Did you know telephones were first introduced into St. Lucia in 1896? In 1897, the Director of Public Works revealed that it had fifty subscribers and added: “The ultimate number will probably, not exceed 100.” True enough, until the 1960s, very few people in St. Lucia had telephones.
The Government- operated service was an archaic system, in which callers had to crank a handle to generate sufficient power to reach the telephone exchange, supply the telephone operator with a telephone number and wait to be connected. Outside of Castries, telephones were available only to a few upper-class households and the emergency services. Conversations had to be kept concise so as not to overload the system’s capacity.
In 1964, British-owned Cable & Wireless moved into the eastern Caribbean, including St. Lucia and set up a new an elaborate inter-island and international communications network with automatic telephone services.
In the 1990s, the system was digitized. However, Cable & Wireless’ 30-year monopoly ended in 2001. Then St. Lucia and the other territories allowed other telecom companies to operate and provide telecommunication services.
Source: A History of St. Lucia by Harmsen, Ellis & Devaux – 2012
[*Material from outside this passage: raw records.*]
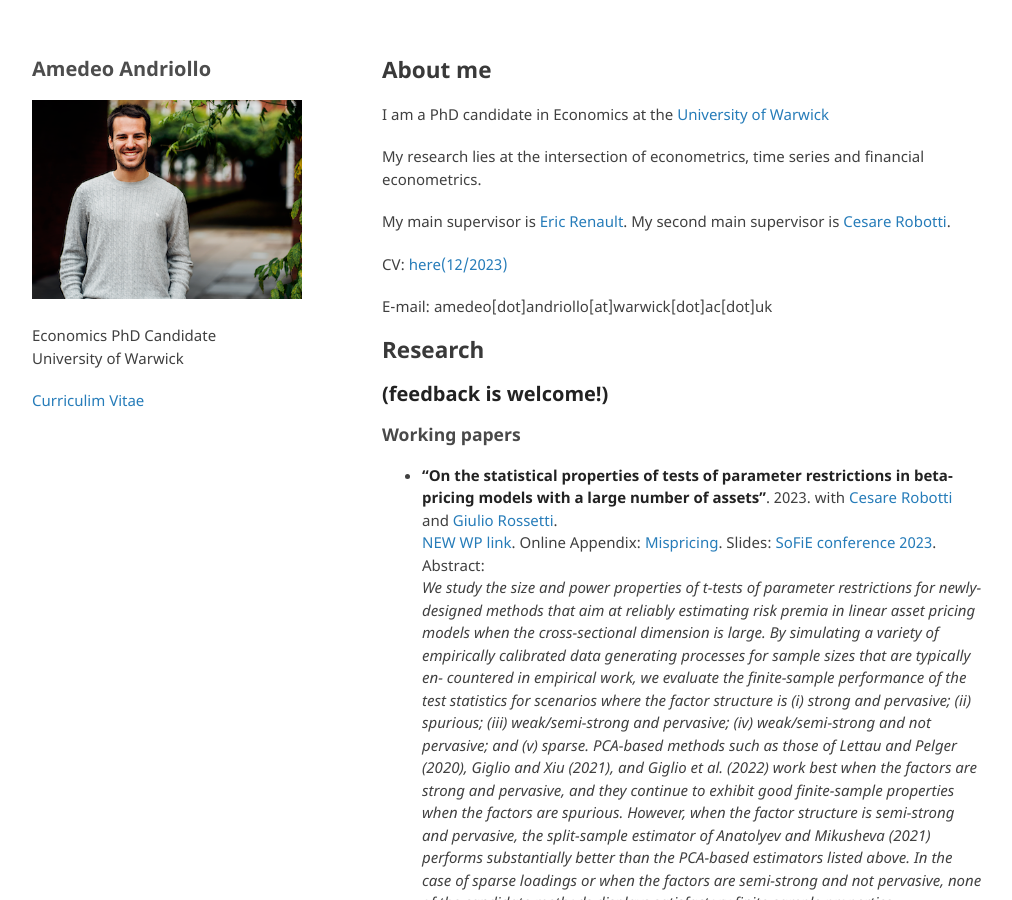
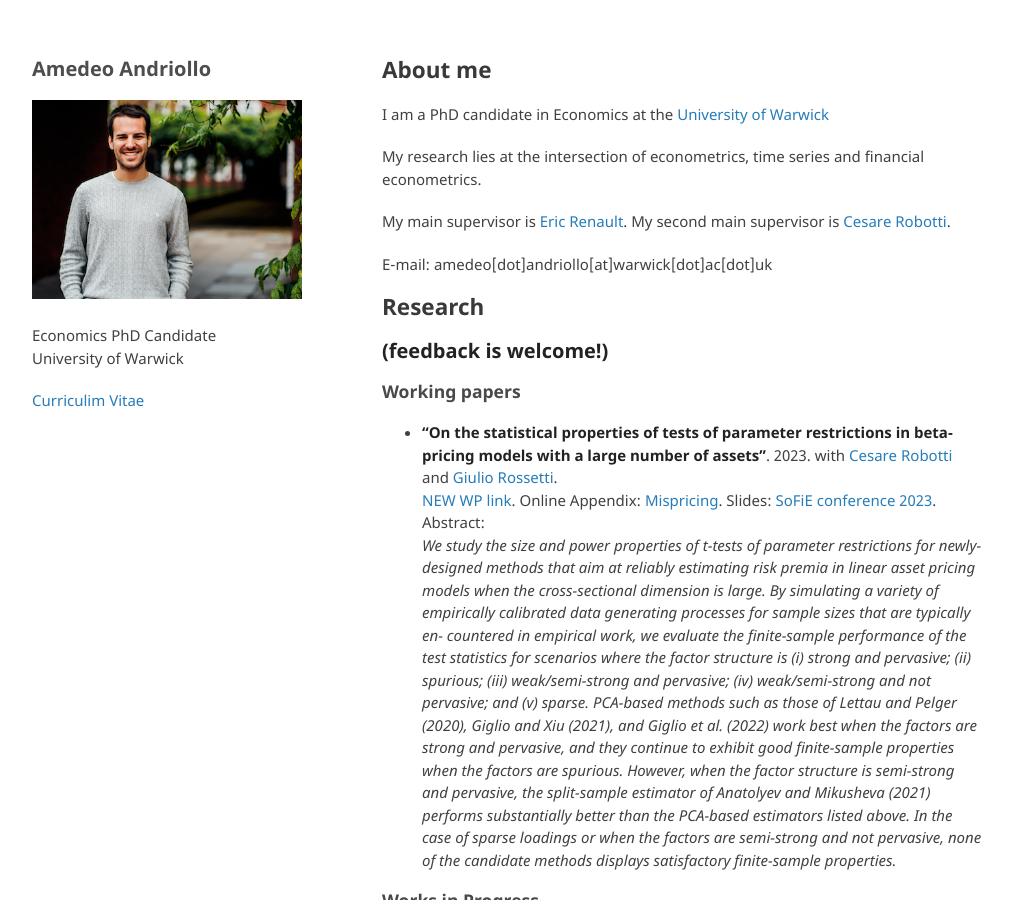
Before and after one commit to amandri/amandri.github.io, a Jekyll site: the page built from index.md, in a window 1280 px wide and 900 px high. Shown: the whole window, without its empty margins (133-1145 px from the left). Built offline with Jekyll 4.4.1, drawn with Linux system fonts in a browser that asks for light colours; the repository's description, which GitHub fills in, is left out; our own code applies the rules of GitHub Pages for plain Markdown files.

Commit message:
Update index.md

```diff
--- a/index.md
+++ b/index.md
@@ -9,8 +9,6 @@ I am a PhD candidate in Economics at the [University of Warwick](https://warwick
 My research lies at the intersection of econometrics, time series and financial econometrics.
 
 My main supervisor is [Eric Renault](https://warwick.ac.uk/fac/soc/economics/staff/emrrenault/#). My second main supervisor is [Cesare Robotti](https://www.cesarerobotti.com).
-
-CV: [here(12/2023)](https://www.dropbox.com/scl/fi/6jtg0a47pafdlp4orx86w/cv_andriollo.pdf?rlkey=5gfnd3lx8vr45eur8cctkcowk&dl=0)
 
 E-mail: amedeo[dot]andriollo[at]warwick[dot]ac[dot]uk
 
```
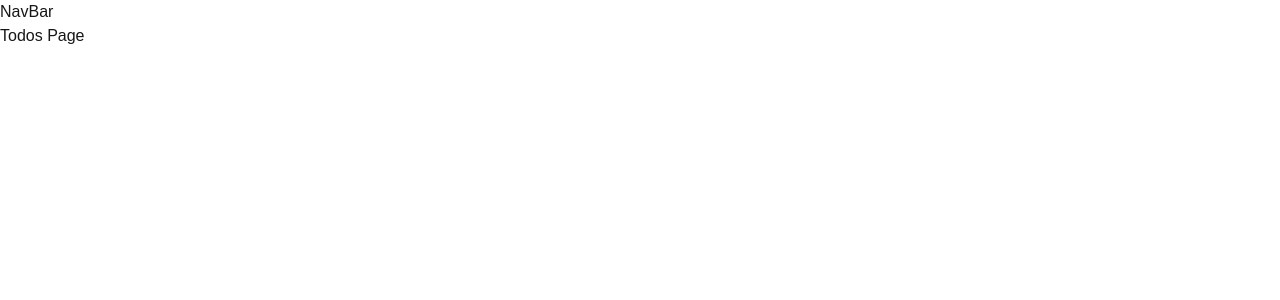
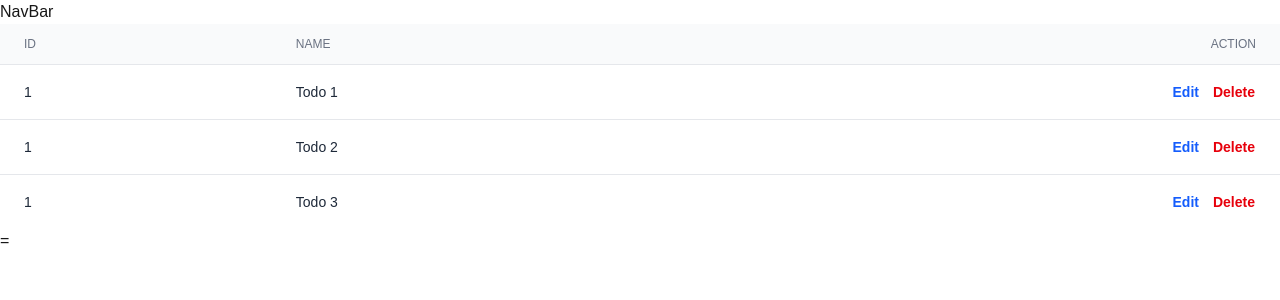
Before and after one commit to RubelBiswasDH/next-todos-app, a Next.js app: page /todos in a window 1280 px wide. Shown: the top 300 px of the page. Built offline with nearby package versions, Linux system fonts and the light colour scheme.

Commit message:
feat: added todo fetching logic

```diff
--- a/app/todos/page.tsx
+++ b/app/todos/page.tsx
@@ -1,9 +1,41 @@
 import React from 'react'
 
-function TodosPage() {
+async function TodosPage() {
+    const response = await fetch('http://localhost:3000/api/todos', {
+      cache: "no-store"
+    })
+    const data = await response.json()
+    console.log(data)
   return (
-    <div>Todos Page</div>
-  )
-}
+   <section>
+    <table className="min-w-full divide-y divide-gray-200 dark:divide-neutral-700">
+
+          <thead className="bg-gray-50 dark:bg-neutral-800">
+            <tr>
+              <th scope="col" className="px-6 py-3 text-start text-xs font-medium text-gray-500 uppercase dark:text-neutral-400">ID</th>
+              <th scope="col" className="px-6 py-3 text-start text-xs font-medium text-gray-500 uppercase dark:text-neutral-400">Name</th>
+              <th scope="col" className="px-6 py-3 text-end text-xs font-medium text-gray-500 uppercase dark:text-neutral-400">Action</th>
+            </tr>
+          </thead>
+
+
+          <tbody className="divide-y divide-gray-200 dark:divide-neutral-700">
+        {data?.todos?.map((t) => (
+ <tr key={t?.id} className="hover:bg-gray-50 dark:hover:bg-neutral-800/50">
+              <td className="px-6 py-4 whitespace-nowrap text-sm font-medium text-gray-800 dark:text-neutral-200">{t?.id}</td>
+              <td className="px-6 py-4 whitespace-nowrap text-sm text-gray-800 dark:text-neutral-200">{t?.name}</td>
+              <td className="px-6 py-4 whitespace-nowrap text-end text-sm font-medium">
+                <button type="button" className="inline-flex items-center gap-x-2 text-sm font-semibold rounded-lg border border-transparent text-blue-600 hover:text-blue-800 focus:outline-none focus:text-blue-800 disabled:opacity-50 disabled:pointer-events-none dark:text-blue-500 dark:hover:text-blue-400 dark:focus:text-blue-400 mr-3">Edit</button>
+                <button type="button" className="inline-flex items-center gap-x-2 text-sm font-semibold rounded-lg border border-transparent text-red-600 hover:text-red-800 focus:outline-none focus:text-red-800 disabled:opacity-50 disabled:pointer-events-none dark:text-red-500 dark:hover:text-red-400 dark:focus:text-red-400">Delete</button>
+              </td>
+            </tr>
+        ))}
+
+
+           =
+          </tbody>
+        </table>
+   </section>
+  ) }
 
 export default TodosPage
```
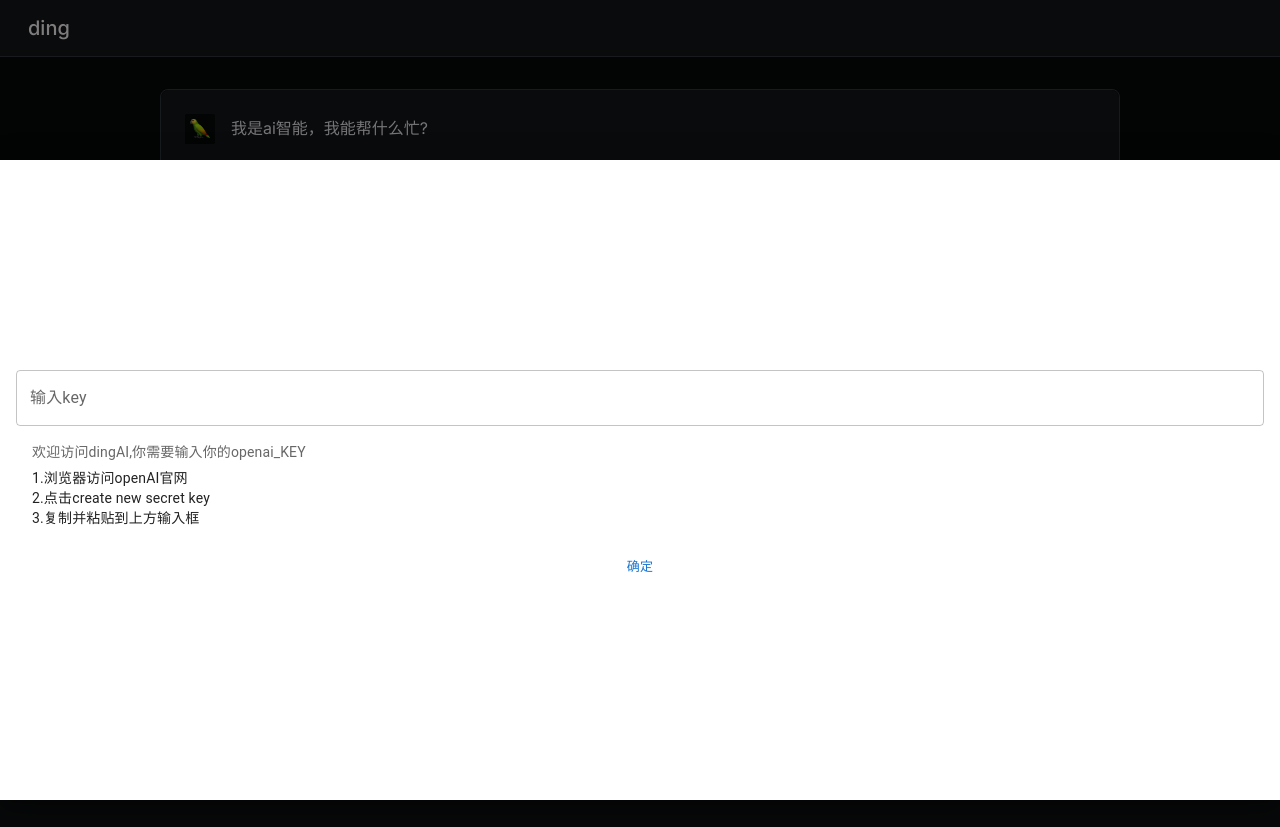
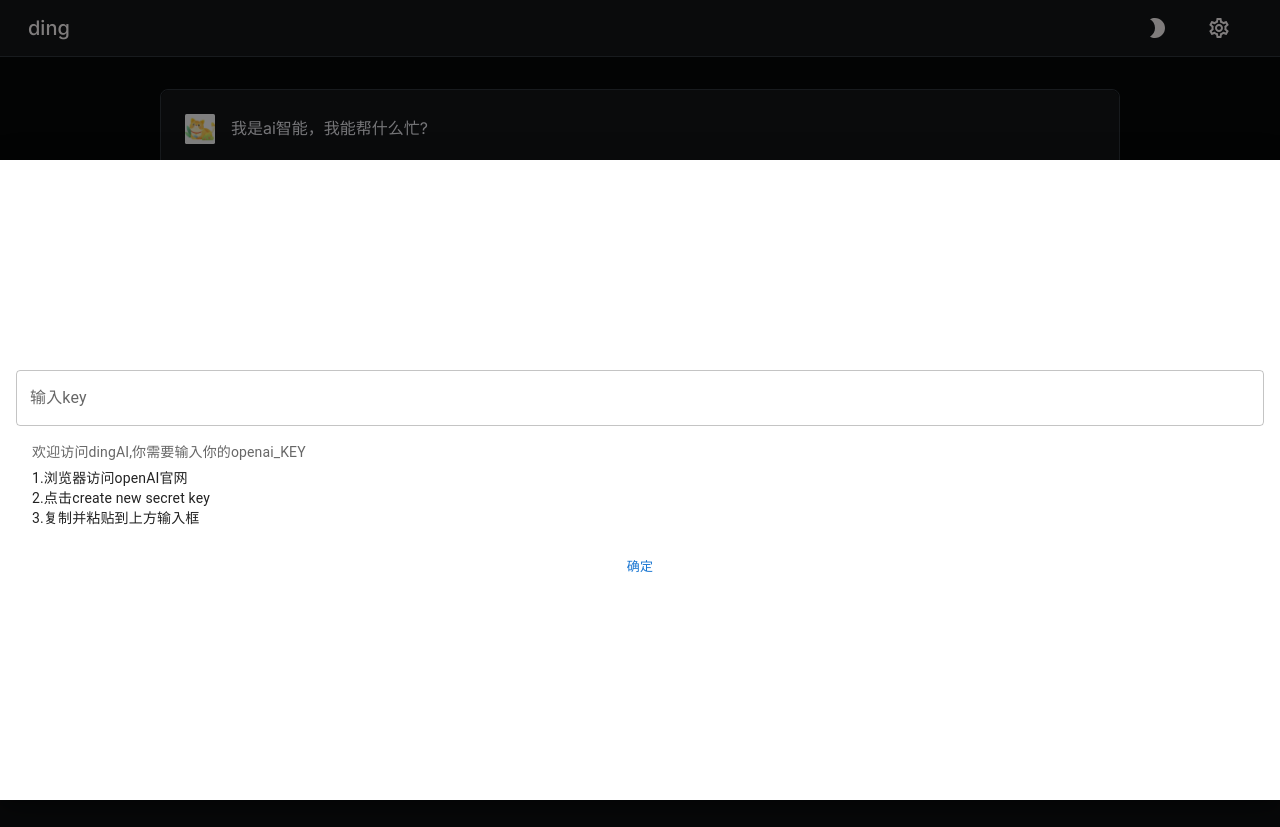
Before and after one commit to JunJD/ding-chat, a Next.js app: page / in a window 1280 px wide. Built offline with nearby package versions, Linux system fonts and the light colour scheme.

Commit message:
feat：操作栏增加icon，后面加功能

```diff
--- a/package.json
+++ b/package.json
@@ -11,6 +11,7 @@
   "dependencies": {
     "@emotion/react": "^11.10.5",
     "@emotion/styled": "^11.10.5",
+    "@mui/icons-material": "^5.11.16",
     "@mui/material": "^5.11.4",
     "@next/font": "13.1.1",
     "eventsource-parser": "^1.0.0",
--- a/pages/index.js
+++ b/pages/index.js
@@ -1,5 +1,8 @@
 import { useState, useRef, useEffect } from "react";
 import Head from "next/head";
+import Brightness2SharpIcon from '@mui/icons-material/Brightness2Sharp';
+import LightModeOutlinedIcon from '@mui/icons-material/LightModeOutlined';
+import SettingsOutlinedIcon from '@mui/icons-material/SettingsOutlined';
 import styles from "../styles/Home.module.css";
 import Image from "next/image";
 import ReactMarkdown from "react-markdown";
@@ -15,6 +18,7 @@ import {
 } from "@mui/material";
 
 export default function Home() {
+  const [darkMode, setDarkMode] = useState(false);
   const [openaikey, setOpenaikey] = useState("");
   const [userInput, setUserInput] = useState("");
   const [history, setHistory] = useState([]);
@@ -178,7 +182,18 @@ export default function Home() {
           <a href="/">ding</a>
         </div>
         <div className={styles.navlinks}>
-          {/* <a href="..." target="_blank">GitHub</a> */}
+          {darkMode ? (
+            <LightModeOutlinedIcon
+              onClick={() => setDarkMode(!darkMode)}
+            />
+          ) : (
+              <Brightness2SharpIcon
+                onClick={() => setDarkMode(!darkMode)}
+              />
+          )}
+          <SettingsOutlinedIcon
+            onClick={() => setDarkMode(!darkMode)}
+          />
         </div>
       </div>
       <main className={styles.main}>
@@ -274,7 +289,7 @@ export default function Home() {
             <p>
               {" "}
               by{" "}
-              <a href="https://github.com/hwchase17/ding" target="_blank">
+              <a href="https://github.com/JunJD/ding-chat" target="_blank">
                 dingjunjie
               </a>
               .{" "}
--- a/styles/Home.module.css
+++ b/styles/Home.module.css
@@ -33,7 +33,7 @@
 }
 
 .navlinks {
-  width: 20rem;
+  width: 10rem;
   display: flex;
   justify-content: space-evenly;
   align-items: center;
```
Also changed, not shown: public/parroticon.png, 1 other file (tests, documents, lock files or other folders).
This feature runs every Tuesday and Thursday. It is compiled by daughter of the soil Anselma Aimable, a former agricultural officer and former correspondent for Caribbean Net News, who has a deep interest in local culture and history. Send ideas and tips to [email protected]